Acne exposome is defined as the sum of all environmental factors influencing the occurrence, duration, and severity of acne. Exposome factors impact on the response and the frequency of relapse to treatments by interacting with the skin barrier, sebaceous gland, innate immunity, and cutaneous microbiota. They may be classified into the following six main categories: nutrition, psychological, and lifestyle factors, occupational factors including cosmetics, as well as pollutants, medication, and climatic factors.
This first category is by far the most published acne exposome factor. Main food classes considered as triggering acne are dairy products (especially skim milk) and hyperglycaemic carbohydrates. An average regimen of dairy products has been reported impacting on acne, and one paper indicated that cow milk impacts on acne after drinking two glasses per day.
The following androgenic progestins have been identified to cause or worsen acne: desogestrel and 3-cetodesogestrel, levonorgestrel, lynestrenol, norgestrienone, norethisterone, norgestrel, gestodene, norgestimate, and etonogestrel. In contrast to this, chlormadinone acetate, dienogest, drospirenone, and norgestimate oral contraceptive pills have been reported to be beneficial in the treatment of acne. Corticosteroids, halogens, isoniazid, lithium, vitamin B12, immunosuppressants, and certain anticancer agents and radiotherapy have been reported as causing acneiform eruptions.
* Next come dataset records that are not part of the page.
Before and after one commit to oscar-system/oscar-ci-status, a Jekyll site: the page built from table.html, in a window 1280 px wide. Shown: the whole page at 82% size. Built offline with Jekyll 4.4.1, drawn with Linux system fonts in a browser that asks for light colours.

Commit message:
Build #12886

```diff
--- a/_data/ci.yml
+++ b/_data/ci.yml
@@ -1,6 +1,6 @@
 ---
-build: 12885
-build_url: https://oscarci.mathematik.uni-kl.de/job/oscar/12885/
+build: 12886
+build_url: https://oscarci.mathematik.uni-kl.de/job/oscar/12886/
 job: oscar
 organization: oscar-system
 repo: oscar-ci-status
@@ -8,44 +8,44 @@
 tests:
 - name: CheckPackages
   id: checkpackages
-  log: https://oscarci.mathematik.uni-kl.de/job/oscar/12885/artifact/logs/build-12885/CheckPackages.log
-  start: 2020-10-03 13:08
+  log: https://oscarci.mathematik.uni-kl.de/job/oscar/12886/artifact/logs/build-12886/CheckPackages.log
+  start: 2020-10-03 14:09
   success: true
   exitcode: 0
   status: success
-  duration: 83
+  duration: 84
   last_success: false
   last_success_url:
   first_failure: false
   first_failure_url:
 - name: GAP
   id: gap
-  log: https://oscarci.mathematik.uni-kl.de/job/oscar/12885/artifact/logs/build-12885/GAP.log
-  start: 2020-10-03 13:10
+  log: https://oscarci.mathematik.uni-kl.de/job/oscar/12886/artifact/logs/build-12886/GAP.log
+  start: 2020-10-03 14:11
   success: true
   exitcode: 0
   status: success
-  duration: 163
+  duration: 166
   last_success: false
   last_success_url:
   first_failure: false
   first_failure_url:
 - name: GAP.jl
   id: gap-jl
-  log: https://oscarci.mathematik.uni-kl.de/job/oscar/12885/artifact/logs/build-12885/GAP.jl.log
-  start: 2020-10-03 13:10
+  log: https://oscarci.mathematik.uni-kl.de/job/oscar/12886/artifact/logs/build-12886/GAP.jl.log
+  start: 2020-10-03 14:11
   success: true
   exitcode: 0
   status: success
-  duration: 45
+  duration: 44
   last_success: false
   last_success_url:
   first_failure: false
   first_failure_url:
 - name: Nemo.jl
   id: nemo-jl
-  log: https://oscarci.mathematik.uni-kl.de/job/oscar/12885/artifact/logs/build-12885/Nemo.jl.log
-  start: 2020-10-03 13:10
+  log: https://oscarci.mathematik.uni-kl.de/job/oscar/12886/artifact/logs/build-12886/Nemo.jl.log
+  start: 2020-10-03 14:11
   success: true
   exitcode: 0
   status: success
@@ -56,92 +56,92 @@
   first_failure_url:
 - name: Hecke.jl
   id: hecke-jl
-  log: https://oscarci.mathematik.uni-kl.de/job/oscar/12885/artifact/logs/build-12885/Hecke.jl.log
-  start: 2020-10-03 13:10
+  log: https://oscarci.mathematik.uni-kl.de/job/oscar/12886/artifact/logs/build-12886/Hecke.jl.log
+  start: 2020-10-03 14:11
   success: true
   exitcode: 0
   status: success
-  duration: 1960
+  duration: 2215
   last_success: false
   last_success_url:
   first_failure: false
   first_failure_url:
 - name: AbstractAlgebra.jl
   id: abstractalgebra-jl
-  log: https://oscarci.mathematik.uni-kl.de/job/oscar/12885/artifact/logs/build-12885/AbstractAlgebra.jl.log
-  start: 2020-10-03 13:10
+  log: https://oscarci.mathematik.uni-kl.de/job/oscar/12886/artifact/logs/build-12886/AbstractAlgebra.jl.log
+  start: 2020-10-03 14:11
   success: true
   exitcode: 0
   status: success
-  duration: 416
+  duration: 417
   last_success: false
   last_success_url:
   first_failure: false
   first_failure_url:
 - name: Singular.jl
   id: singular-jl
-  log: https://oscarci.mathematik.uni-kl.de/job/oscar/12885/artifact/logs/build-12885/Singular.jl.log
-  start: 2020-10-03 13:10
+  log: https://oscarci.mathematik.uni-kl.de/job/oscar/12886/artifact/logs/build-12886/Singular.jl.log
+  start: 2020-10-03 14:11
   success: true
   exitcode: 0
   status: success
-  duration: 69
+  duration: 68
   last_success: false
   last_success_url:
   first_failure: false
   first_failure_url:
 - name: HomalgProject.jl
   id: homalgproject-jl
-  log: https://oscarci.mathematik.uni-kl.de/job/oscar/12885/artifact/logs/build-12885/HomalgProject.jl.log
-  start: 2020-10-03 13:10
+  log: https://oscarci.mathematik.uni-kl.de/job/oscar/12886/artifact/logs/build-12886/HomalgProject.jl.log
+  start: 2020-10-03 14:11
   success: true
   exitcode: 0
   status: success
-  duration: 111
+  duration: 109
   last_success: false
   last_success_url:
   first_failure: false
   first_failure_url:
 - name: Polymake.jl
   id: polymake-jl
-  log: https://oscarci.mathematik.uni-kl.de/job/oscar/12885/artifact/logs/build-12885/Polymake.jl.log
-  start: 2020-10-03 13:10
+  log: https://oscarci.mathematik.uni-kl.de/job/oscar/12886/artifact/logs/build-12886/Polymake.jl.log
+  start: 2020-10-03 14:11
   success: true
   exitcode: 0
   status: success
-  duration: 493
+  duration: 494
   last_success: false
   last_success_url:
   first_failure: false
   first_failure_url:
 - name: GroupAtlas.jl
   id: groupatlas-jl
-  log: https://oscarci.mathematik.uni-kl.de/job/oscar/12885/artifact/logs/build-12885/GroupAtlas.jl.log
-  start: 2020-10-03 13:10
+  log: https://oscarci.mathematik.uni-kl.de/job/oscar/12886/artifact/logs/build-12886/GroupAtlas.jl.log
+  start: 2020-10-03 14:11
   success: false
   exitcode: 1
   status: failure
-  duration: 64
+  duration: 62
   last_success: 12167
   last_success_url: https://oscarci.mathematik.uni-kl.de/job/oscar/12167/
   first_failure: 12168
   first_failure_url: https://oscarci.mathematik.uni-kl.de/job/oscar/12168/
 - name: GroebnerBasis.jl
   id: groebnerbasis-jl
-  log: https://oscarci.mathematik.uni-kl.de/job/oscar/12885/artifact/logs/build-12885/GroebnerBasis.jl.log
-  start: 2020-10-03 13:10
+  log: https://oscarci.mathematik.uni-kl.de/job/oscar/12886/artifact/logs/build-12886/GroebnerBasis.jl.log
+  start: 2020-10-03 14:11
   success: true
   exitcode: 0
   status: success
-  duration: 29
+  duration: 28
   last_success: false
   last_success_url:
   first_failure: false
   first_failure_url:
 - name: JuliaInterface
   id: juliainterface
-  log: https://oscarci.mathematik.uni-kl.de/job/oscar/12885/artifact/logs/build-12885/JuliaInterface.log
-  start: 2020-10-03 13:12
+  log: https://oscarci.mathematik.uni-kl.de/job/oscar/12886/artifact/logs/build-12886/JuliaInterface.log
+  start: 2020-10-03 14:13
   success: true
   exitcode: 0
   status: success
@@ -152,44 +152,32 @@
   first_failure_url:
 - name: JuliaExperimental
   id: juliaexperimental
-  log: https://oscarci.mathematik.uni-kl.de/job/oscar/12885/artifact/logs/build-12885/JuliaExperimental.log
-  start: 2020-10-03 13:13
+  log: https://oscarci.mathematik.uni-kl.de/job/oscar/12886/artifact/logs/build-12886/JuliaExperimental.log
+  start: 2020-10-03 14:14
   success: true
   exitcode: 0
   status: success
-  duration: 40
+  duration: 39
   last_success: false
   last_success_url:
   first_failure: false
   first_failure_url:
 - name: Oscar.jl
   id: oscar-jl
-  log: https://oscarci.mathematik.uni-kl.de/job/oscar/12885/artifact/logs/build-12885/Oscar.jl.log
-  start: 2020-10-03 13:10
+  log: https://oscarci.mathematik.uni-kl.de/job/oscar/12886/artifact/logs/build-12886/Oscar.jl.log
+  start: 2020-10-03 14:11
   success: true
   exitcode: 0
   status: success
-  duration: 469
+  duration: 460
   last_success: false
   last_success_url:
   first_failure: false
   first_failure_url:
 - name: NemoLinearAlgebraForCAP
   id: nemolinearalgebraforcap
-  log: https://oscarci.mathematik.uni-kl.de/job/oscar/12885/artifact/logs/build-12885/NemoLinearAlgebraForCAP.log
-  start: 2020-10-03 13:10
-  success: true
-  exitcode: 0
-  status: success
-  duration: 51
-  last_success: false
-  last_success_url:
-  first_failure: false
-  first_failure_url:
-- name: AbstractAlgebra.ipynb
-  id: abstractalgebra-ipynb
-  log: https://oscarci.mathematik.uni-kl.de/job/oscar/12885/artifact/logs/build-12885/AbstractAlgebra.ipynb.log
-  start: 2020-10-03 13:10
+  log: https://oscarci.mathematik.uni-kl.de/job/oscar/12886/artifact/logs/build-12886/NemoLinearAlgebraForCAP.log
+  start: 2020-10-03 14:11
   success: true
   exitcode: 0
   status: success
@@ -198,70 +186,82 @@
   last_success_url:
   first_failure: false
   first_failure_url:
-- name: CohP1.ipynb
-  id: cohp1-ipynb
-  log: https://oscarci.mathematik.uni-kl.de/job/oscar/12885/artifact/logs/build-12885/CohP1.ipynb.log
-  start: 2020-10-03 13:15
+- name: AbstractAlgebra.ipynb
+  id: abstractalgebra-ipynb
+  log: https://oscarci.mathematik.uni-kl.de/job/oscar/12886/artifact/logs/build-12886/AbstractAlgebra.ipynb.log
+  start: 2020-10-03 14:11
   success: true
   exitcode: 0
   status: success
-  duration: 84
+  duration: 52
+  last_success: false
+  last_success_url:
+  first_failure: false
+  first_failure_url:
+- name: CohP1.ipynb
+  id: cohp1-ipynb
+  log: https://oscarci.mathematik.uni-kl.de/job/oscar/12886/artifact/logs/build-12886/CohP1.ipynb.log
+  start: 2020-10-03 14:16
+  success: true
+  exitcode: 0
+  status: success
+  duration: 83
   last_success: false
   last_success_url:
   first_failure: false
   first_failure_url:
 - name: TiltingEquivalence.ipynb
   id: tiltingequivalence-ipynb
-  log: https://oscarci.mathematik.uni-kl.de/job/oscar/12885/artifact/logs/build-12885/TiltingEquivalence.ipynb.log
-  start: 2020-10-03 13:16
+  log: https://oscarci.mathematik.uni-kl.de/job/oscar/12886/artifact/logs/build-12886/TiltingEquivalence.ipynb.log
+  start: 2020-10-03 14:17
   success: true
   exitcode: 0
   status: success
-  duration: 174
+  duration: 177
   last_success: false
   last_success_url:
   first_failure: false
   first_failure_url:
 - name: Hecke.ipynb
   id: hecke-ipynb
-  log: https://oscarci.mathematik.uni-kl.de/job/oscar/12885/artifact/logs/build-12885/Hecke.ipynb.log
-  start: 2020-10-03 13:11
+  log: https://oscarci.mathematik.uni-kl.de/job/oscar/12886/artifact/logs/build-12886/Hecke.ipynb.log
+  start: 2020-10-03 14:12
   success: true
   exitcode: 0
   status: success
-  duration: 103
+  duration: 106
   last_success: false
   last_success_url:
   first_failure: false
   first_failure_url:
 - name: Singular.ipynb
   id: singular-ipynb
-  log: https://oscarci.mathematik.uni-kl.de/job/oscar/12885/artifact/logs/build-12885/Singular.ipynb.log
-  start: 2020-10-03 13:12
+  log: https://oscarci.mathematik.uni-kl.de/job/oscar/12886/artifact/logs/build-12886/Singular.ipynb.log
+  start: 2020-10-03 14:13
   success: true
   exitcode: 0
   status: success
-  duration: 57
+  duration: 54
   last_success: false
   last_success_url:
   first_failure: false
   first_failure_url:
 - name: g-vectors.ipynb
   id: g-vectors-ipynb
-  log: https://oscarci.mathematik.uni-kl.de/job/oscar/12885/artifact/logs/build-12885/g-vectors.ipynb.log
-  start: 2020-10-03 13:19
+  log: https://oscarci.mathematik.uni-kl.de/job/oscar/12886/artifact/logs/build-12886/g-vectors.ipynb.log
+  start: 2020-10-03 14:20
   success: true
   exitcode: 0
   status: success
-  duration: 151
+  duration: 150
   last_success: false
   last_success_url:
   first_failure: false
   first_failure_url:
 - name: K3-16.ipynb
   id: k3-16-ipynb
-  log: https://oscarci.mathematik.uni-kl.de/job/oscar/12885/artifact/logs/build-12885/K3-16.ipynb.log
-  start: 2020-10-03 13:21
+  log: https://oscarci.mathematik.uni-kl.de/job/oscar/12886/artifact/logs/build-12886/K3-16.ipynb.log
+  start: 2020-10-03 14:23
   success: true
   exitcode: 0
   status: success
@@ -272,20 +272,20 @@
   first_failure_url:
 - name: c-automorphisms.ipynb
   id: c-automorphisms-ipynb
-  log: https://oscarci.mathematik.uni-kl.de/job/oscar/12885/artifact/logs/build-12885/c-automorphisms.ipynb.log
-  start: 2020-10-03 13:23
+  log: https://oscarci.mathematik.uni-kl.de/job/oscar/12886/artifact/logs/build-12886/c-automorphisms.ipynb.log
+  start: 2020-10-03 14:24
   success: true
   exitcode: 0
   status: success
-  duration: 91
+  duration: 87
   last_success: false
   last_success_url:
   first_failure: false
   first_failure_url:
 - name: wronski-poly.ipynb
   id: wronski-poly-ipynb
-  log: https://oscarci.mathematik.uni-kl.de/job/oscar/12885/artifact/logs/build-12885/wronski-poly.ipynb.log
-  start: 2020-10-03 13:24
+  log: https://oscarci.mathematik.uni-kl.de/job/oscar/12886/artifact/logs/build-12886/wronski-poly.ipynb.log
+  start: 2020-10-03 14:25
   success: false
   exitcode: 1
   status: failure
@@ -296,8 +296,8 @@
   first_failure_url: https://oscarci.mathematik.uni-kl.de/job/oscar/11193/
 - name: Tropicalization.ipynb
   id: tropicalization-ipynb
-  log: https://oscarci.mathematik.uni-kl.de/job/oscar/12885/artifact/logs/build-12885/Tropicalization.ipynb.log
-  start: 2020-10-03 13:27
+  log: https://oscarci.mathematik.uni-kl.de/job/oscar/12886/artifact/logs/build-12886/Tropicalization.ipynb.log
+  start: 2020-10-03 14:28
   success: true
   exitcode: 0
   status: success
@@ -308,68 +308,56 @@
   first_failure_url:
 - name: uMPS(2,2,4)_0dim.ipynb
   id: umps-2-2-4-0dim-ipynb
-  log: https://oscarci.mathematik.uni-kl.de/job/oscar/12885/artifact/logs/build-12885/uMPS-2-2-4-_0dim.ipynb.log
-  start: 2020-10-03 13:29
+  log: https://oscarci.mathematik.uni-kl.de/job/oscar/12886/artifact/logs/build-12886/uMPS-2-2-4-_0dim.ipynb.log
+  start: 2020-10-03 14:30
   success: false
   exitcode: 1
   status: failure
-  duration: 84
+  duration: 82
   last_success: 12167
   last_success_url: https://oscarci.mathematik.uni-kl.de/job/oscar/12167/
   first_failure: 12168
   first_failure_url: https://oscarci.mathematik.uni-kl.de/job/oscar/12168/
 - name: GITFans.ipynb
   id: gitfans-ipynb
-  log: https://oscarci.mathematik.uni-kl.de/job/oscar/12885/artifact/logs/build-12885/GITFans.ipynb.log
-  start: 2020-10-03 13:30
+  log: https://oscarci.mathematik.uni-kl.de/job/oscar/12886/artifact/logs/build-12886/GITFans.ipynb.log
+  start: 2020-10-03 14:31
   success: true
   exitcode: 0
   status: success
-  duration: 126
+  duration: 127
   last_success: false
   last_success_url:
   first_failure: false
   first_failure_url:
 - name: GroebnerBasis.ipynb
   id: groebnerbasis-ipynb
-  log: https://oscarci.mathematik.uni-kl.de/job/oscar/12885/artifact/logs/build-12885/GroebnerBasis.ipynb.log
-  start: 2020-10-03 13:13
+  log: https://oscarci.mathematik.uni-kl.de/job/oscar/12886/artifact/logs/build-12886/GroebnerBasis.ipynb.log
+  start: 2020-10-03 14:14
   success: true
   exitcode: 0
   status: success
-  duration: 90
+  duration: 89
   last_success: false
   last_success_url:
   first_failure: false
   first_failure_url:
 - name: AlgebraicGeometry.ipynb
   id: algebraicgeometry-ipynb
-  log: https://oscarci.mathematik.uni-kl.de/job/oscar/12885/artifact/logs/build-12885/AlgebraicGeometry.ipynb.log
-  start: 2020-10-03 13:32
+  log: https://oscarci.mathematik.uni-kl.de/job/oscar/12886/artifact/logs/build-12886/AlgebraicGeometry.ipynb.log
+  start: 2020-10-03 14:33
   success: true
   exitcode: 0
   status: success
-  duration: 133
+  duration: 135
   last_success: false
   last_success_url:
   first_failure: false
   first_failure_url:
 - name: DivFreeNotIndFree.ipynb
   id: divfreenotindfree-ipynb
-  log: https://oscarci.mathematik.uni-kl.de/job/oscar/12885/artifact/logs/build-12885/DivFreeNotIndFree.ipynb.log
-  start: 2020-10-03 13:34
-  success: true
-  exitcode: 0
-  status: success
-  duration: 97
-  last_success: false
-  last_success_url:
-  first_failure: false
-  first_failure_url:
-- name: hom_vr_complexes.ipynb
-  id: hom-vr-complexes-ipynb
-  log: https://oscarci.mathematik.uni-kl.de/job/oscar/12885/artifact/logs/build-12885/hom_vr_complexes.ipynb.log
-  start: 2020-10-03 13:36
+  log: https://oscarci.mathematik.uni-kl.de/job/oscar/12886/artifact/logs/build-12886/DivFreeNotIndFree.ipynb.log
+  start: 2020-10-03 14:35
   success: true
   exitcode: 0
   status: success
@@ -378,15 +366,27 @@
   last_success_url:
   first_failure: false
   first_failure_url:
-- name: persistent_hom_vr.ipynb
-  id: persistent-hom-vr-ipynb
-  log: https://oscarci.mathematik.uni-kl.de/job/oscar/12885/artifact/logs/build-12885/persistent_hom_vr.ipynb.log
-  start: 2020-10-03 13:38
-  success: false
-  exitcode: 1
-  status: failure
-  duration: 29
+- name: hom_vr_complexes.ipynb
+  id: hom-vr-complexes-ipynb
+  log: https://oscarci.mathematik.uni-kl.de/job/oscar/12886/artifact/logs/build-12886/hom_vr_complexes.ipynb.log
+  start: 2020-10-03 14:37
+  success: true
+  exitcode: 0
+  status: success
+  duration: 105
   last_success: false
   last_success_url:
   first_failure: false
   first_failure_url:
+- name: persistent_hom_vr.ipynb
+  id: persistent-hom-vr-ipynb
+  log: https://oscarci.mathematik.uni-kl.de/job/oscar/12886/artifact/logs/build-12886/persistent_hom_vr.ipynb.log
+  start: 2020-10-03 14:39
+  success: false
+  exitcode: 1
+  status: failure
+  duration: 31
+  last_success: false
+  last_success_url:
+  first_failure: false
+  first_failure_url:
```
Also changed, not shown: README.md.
E.g. cosmetics, mechanical factors
The use of aggressive skin care regimens and inappropriate cosmetics may cause acne flare-ups. These products modify the skin barrier and the skin microbiota balance especially in the sebaceous area, thus activating the innate immunity triggering inflammation.
Mechanical factors comprising rubbing, scrubbing, the use of home devices or medical devices such as sonic brushes, derma rollers, or micro needling systems may trigger acne flare-up.
E.g. air, industrial, and human-dependant pollutants
Air pollutants exert a harmful effect on the skin by increasing oxidative stress inducing severe alterations of the normal functions of lipids, deoxyribonucleic acid, and/or proteins in the human skin.
Acne has been frequently observed in industrial workers after prolonged exposure to certain organic molecules, such as coal, tar, or crude oil.
Tobacco and cannabis use may be considered human-dependent pollutants which may play a role in acne.
Climatic conditions and seasonal variations resulting in a combination of heat, humidity, and intensive ultraviolet rays (UVR) may trigger inflammatory acne flare-up, which have been called acne Tropicana, acne Majorca, or tropical acne.
One of the major environmental factors affecting the skin is ultraviolet radiation. Both UVB and UVA have been reported to cause hyperplasia of the sebaceous gland, thickening of the stratum corneum, increase in sebum secretion and in the number of comedones.
PSYCHOSOCIAL AND LIFESTYLE FACTORS
Modern lifestyle, defined as stressful situations including urban noises, socioeconomic pressures, and light exposure, may play a role in acne.